By Jack Cumming
It’s easier for executives to address the challenge of nonconformist residents than it is for them to address that of poorly placed executives, managers, team leaders, and workers. These misfits can plague an organization unless changes are made. It takes considerable skills of perception, counseling, and repositioning to unleash the full human potential of an organization.
Inc. Magazine shared, “In a recent poll carried out by Personal Group, around 70% of self-employed people reported that they were happy in their job. Only about 48% of those who work for someone said they were happy.” If over half the people in your enterprise are unhappy with their work, they’re not giving the organization their best. No wonder there’s a workforce challenge.
Matching talent to corporate needs is one of the most important tasks in any first-rate organization. Mechanistic matching is dehumanizing. As an example, if you need a fitness director, then you hire someone who majored in kinesiology in college. If you need a dining manager, you look for culinary training. If you want a marketing manager, then find a business major with a marketing concentration. That mechanical approach is common.
Also common is to require that jobs above the lowest level require a college degree. Often, as with officer selection processes for the military, it doesn’t even matter what that degree connotes. Any bachelor’s degree will do. That single requirement would overlook transformers like Andrew Carnegie, Harry Truman, Steve Jobs, Bill Gates, and many others.
Industrialization has become such a profound force in shaping American culture that decades ago we stopped speaking of “employee relations” and instead began to call people “human resources.” Still, people are not standardized in the way that “machine resources” are the interchangeable parts of a machine.
For instance, executive directors are often expected to be certified nursing home administrators after majoring in health care administration. We know, though, that the human dimensions of the job are so much more than just technical administration and compliance. Talented people who lack narrow requirements are overlooked, to the detriment of the mission.
The rapid pace of business, and the changes propelled by digitization and pandemic, have required many to adapt to new challenges. Adaptation can be reinvigorating and rejuvenating. It’s not something to be feared. As the Greek philosopher Heraclitus taught us, “change is the only constant.”
Imagine you’re an executive director. Imagine, too, that you have a life enrichment director who is more gifted at sales and marketing than at the details of scheduling and provisioning successful events. You may also have a salesperson who is great with people and the detailed work of move-ins, but who is shy about asking for the close.
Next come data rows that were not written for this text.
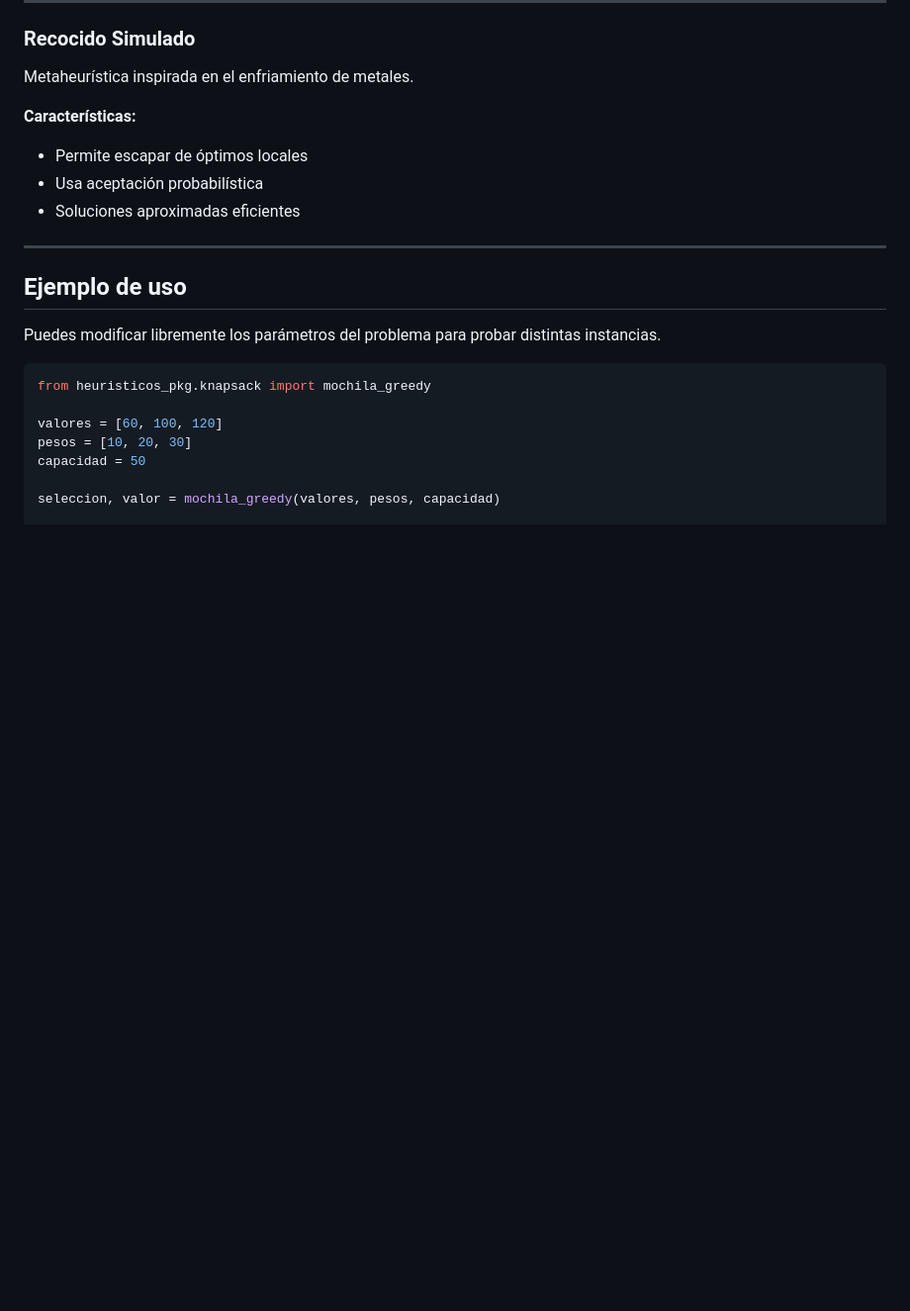
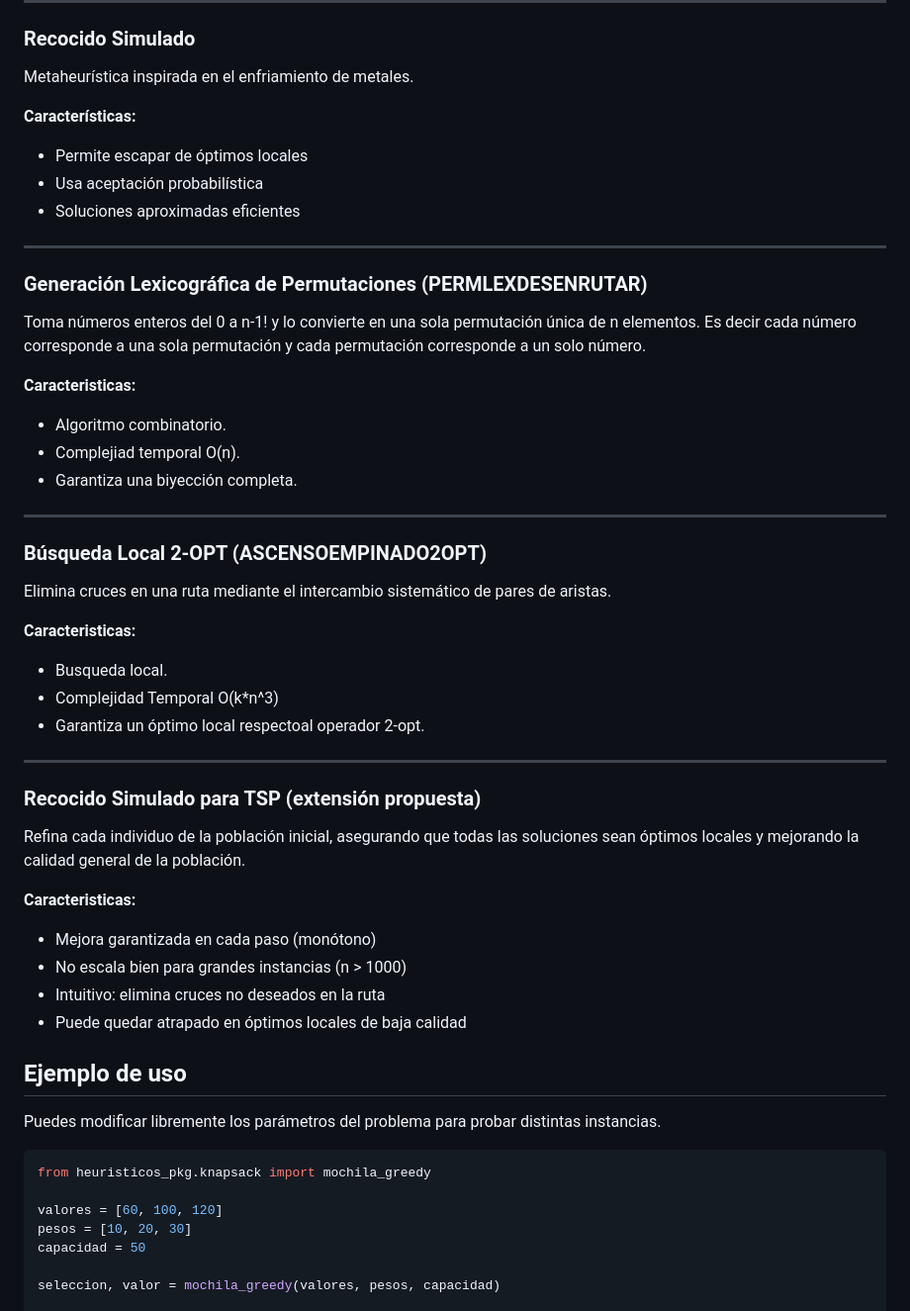
Before and after one commit to me400582-arch/heuristicos, a Markdown page: README.md, the part around one of its changes. Shown at 99% size. Rendered like a GitHub page; blank space fills up the shorter version.

```diff
--- a/README.md
+++ b/README.md
@@ -135,6 +142,33 @@ Metaheurística inspirada en el enfriamiento de metales.
 * Soluciones aproximadas eficientes
 
 ---
+### Generación Lexicográfica de Permutaciones (PERMLEXDESENRUTAR)
+Toma números enteros del 0 a n-1! y lo convierte en una sola permutación única de n elementos. Es decir cada número corresponde a una sola permutación y cada permutación corresponde a un solo número.
+
+**Caracteristicas:**
+* Algoritmo combinatorio.
+* Complejiad temporal O(n).
+* Garantiza una biyección completa.
+---
+
+### Búsqueda Local 2-OPT (ASCENSOEMPINADO2OPT)
+ Elimina cruces en una ruta mediante el intercambio sistemático de pares de aristas.
+
+**Caracteristicas:**
+* Busqueda local.
+* Complejidad Temporal O(k*n^3)
+* Garantiza un óptimo local respectoal operador 2-opt.
+
+---
+### Recocido Simulado para TSP (extensión propuesta)
+
+Refina cada individuo de la población inicial, asegurando que todas las soluciones sean óptimos locales y mejorando la calidad general de la población.
+
+**Caracteristicas:**
+* Mejora garantizada en cada paso (monótono)
+* No escala bien para grandes instancias (n > 1000)
+* Intuitivo: elimina cruces no deseados en la ruta
+* Puede quedar atrapado en óptimos locales de baja calidad
 
 ## Ejemplo de uso
 
```
Also changed, not shown: other parts of README.md (+14 -7 lines).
This can be a great opportunity to match two people with complementary personalities to create a better outcome for the community than either of them can provide working alone within the narrow bounds of a job description. Think of how much stronger the organization would be if both were working within the scope of their comfort and their strengths.
Examples like these abound. Consider a dining manager who is a pitch-in-and-do-it worker. That manager may not have the analytical perspective that innovates new concepts to enliven dining. At the same time, you may have a senior maintenance worker who is better hands-on than with paperwork. It takes a creative leader to help people find their niche so that they are happy and so the enterprise thrives.
The takeaway is that there is generally more talent and corporate potential in the teams that managers and executives lead than is evident on the surface. It requires a willingness to rethink positions to fit the available talent. That requires a special kind of leader. Those are the leaders who will thrive in the emerging world of the 21st century.